THE TASK:
Within the records below, filter for lines carrying the word "consent" and copy them.
═════ INFORMATION SHOWN
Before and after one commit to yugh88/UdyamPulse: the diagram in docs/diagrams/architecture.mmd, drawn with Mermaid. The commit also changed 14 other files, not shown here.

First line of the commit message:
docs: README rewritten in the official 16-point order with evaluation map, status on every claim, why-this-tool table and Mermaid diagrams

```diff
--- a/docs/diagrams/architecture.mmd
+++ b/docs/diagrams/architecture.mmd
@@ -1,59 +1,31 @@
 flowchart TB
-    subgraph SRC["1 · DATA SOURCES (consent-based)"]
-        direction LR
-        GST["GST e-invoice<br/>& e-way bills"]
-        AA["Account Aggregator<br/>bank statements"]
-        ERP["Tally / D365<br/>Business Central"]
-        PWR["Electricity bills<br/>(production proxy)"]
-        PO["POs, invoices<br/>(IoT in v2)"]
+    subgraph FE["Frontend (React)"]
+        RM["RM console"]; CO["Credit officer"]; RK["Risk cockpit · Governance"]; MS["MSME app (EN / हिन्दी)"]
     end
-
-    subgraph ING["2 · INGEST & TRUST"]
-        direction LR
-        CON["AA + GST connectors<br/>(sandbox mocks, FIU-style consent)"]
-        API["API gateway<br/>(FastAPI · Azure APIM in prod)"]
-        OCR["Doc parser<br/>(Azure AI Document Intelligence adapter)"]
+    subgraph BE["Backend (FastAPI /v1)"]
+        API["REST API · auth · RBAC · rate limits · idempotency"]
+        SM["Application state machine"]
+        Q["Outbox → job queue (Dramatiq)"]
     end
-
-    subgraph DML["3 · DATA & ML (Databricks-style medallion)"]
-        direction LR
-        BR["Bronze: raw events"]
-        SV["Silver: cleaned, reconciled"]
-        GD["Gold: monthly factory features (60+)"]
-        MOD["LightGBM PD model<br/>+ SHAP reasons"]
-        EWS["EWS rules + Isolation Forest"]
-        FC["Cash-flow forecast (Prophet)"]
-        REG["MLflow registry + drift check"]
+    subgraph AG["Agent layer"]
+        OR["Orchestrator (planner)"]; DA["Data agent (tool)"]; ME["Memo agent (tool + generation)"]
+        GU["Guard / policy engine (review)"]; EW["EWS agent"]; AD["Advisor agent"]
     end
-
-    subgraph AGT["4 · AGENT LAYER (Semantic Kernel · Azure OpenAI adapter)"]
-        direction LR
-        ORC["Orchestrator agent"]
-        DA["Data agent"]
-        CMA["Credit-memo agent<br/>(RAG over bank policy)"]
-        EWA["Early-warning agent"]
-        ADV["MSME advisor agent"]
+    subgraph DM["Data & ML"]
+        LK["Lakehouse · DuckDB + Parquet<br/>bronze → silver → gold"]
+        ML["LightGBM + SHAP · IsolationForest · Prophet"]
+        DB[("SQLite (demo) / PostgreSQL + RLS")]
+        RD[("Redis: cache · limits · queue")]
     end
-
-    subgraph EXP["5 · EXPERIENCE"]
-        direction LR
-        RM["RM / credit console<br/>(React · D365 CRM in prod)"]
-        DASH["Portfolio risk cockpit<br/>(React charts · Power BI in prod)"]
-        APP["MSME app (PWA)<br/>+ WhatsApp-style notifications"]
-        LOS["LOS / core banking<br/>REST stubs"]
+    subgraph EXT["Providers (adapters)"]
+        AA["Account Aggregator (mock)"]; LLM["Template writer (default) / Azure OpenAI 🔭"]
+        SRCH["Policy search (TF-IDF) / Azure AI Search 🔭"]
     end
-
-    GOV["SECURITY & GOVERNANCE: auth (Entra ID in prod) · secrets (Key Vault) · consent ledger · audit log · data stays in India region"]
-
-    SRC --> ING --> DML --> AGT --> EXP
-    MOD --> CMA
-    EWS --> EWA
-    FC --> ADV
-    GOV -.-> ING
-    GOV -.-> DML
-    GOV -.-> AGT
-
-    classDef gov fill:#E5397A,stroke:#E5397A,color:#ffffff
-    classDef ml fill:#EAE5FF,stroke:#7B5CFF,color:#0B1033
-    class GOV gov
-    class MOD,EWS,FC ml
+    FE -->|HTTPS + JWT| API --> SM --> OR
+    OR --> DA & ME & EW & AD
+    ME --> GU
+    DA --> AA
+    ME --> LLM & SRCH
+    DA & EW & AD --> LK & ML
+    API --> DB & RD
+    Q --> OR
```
══════════
ANSWER BELOW:
-    subgraph SRC["1 · DATA SOURCES (consent-based)"]
-        CON["AA + GST connectors<br/>(sandbox mocks, FIU-style consent)"]
-    GOV["SECURITY & GOVERNANCE: auth (Entra ID in prod) · secrets (Key Vault) · consent ledger · audit log · data stays in India region"]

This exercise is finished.